The development environment for Azure consists of Visual Studio and the Azure SDK. You can user either the free Visual Studio 2008 Web Developer Express Edition or a full version of Visual Studio 2008 (such as those available through MSDNAA and DreamSpark). For this article I will be using Windows 7 as my operating system but you can also use Vista SP1 and Windows Server 2008.
Once you have installed Visual Studio please update it to download SP1 which includes .NET 3.5 SP1 both of which are requirements for the Azure SDK. Finally, before installing the SDK you need to enable ASP.NET and WCF HTTP Activation. To do this on Windows Vista or 7 follow these steps:
1. From the Start menu, choose Control Panel | Programs | Programs and Features.
2. Click Turn Windows Features On or Off.
3. Under Microsoft .NET Framework 3.5.1, select Windows Communication Foundation HTTP Activation.
4. Under Internet Information Services, expand World Wide Web Services.
5. Under Application Development Features, select ASP.NET.
6. Under Common HTTP Features, choose Static Content.
7. Click OK to install the selected features.
You can now download and install the Azure SDK and the Azure Tools for Visual Studio. The Azure SDK provides a simulation of the cloud on your desktop so you can test applications locally and the Tools for Visual Studio include the Windows Azure project types.
We’re now set to develop our Azure web application, for this example we will build a simple ‘Hello World’ application but using the twist is that rather than running it as a single instance as you traditionally would we will fire it up with 5 instances.
First open Visual Studio, select ‘File>New>Project...’ From the ‘Project types’ box select Cloud Service and from the ‘Templates’ box select ‘Web Cloud Service’, enter a name for the project and click OK.
When the template loads you will notice in the ‘Solution Explorer’ we have a solution with two projects. The first project contains the cloud service which features two XML files containing the service configuration (.cscfg) and the service definition (.csdef). The second project is the web application itself where you will find a blank default.aspx file which is familiar in traditional ASP.NET development. For the purposes of this tutorial we will make a small change to the default.aspx file so double click it and in the left hand pane add the text ‘Hello World’ between the ‘<div>’ tags. You can now press F5 to setup the development fabric and deploy your application for local test.

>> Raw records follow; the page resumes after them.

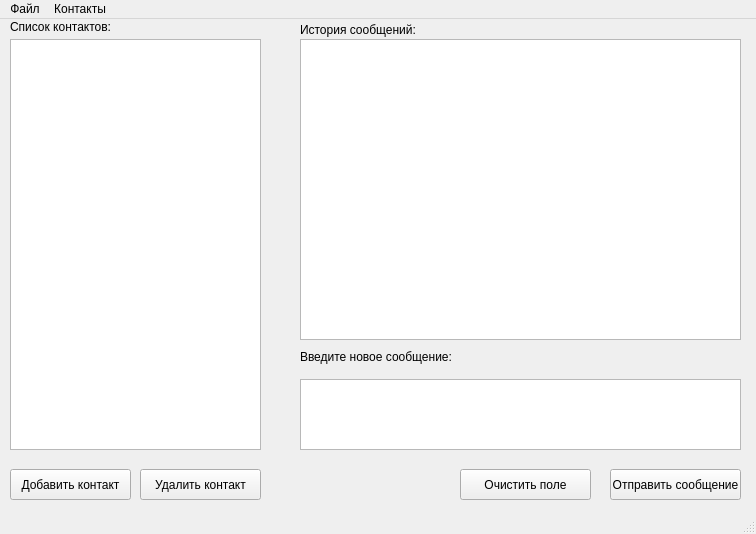
Before: the Qt Designer form practice/client/client.ui in RomanPM85/DB_PyQt, drawn with Qt 5.
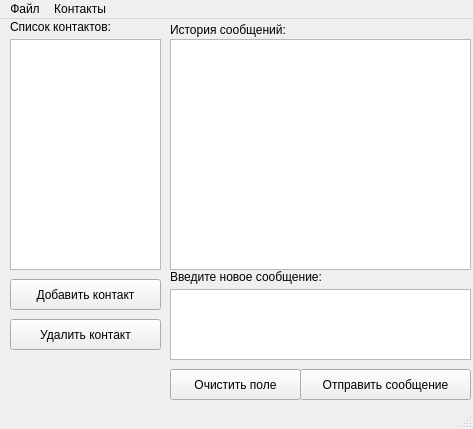
After: the same form once the commit is applied.

```diff
--- a/practice/client/client.ui
+++ b/practice/client/client.ui
@@ -6,20 +6,23 @@
    <rect>
     <x>0</x>
     <y>0</y>
-    <width>756</width>
-    <height>534</height>
+    <width>473</width>
+    <height>429</height>
    </rect>
   </property>
   <property name="minimumSize">
    <size>
-    <width>756</width>
-    <height>534</height>
+    <width>450</width>
+    <height>400</height>
    </size>
   </property>
   <property name="windowTitle">
    <string>Чат Программа alpha release</string>
   </property>
   <widget class="QWidget" name="centralwidget">
+   <property name="enabled">
+    <bool>true</bool>
+   </property>
    <widget class="QLabel" name="label_contacts">
     <property name="geometry">
      <rect>
@@ -37,8 +40,8 @@
     <property name="geometry">
      <rect>
       <x>10</x>
-      <y>450</y>
-      <width>121</width>
+      <y>260</y>
+      <width>151</width>
       <height>31</height>
      </rect>
     </property>
@@ -49,9 +52,9 @@
    <widget class="QPushButton" name="btn_remove_contact">
     <property name="geometry">
      <rect>
-      <x>140</x>
-      <y>450</y>
-      <width>121</width>
+      <x>10</x>
+      <y>300</y>
+      <width>151</width>
       <height>31</height>
      </rect>
     </property>
@@ -62,9 +65,9 @@
    <widget class="QLabel" name="label_history">
     <property name="geometry">
      <rect>
-      <x>300</x>
+      <x>170</x>
       <y>0</y>
-      <width>391</width>
+      <width>291</width>
       <height>21</height>
      </rect>
     </property>
@@ -75,9 +78,9 @@
    <widget class="QTextEdit" name="text_message">
     <property name="geometry">
      <rect>
-      <x>300</x>
-      <y>360</y>
-      <width>441</width>
+      <x>170</x>
+      <y>270</y>
+      <width>301</width>
       <height>71</height>
      </rect>
     </property>
@@ -85,8 +88,8 @@
    <widget class="QLabel" name="label_new_message">
     <property name="geometry">
      <rect>
-      <x>300</x>
-      <y>330</y>
+      <x>170</x>
+      <y>250</y>
       <width>171</width>
       <height>16</height>
      </rect>
@@ -100,27 +103,27 @@
      <rect>
       <x>10</x>
       <y>20</y>
-      <width>251</width>
-      <height>411</height>
+      <width>151</width>
+      <height>231</height>
      </rect>
     </property>
    </widget>
    <widget class="QListView" name="list_messages">
     <property name="geometry">
      <rect>
-      <x>300</x>
+      <x>170</x>
       <y>20</y>
-      <width>441</width>
-      <height>301</height>
+      <width>301</width>
+      <height>231</height>
      </rect>
     </property>
    </widget>
    <widget class="QPushButton" name="btn_send">
     <property name="geometry">
      <rect>
-      <x>610</x>
-      <y>450</y>
-      <width>131</width>
+      <x>300</x>
+      <y>350</y>
+      <width>171</width>
       <height>31</height>
      </rect>
     </property>
@@ -131,8 +134,8 @@
    <widget class="QPushButton" name="btn_clear">
     <property name="geometry">
      <rect>
-      <x>460</x>
-      <y>450</y>
+      <x>170</x>
+      <y>350</y>
       <width>131</width>
       <height>31</height>
      </rect>
@@ -147,8 +150,8 @@
     <rect>
      <x>0</x>
      <y>0</y>
-     <width>756</width>
-     <height>21</height>
+     <width>473</width>
+     <height>22</height>
     </rect>
    </property>
    <widget class="QMenu" name="menu">
```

Your application should then launch in your web browser and display ‘Hello World’. If you look in your system tray you should notice an icon displaying two gears, this represents the Azure Development Fabric. Right click the icon and select ‘Show Development Fabric UI’. In the interface you can expand the application we have just built and you will see that there is one instance running. A single instance is the default configuration for a cloud application but if we want to scale our application and run multiple instances it is a simple matter of changing the XML configuration file I mentioned earlier. To do this go back to Visual Studio, stop debugging and open the .cscfg file. In the left hand pane you should be able to see a tag containing ‘Instances count="1"’, change the 1 to 5 and press F5 to rebuild your application. If you reopen the Development Fabric UI you will now see that there are 5 instances of our application running.
As you can see it is very easy to run up multiple instances of our application and this works exactly the same when you deploy your application to the cloud which I will cover in my next post on Azure.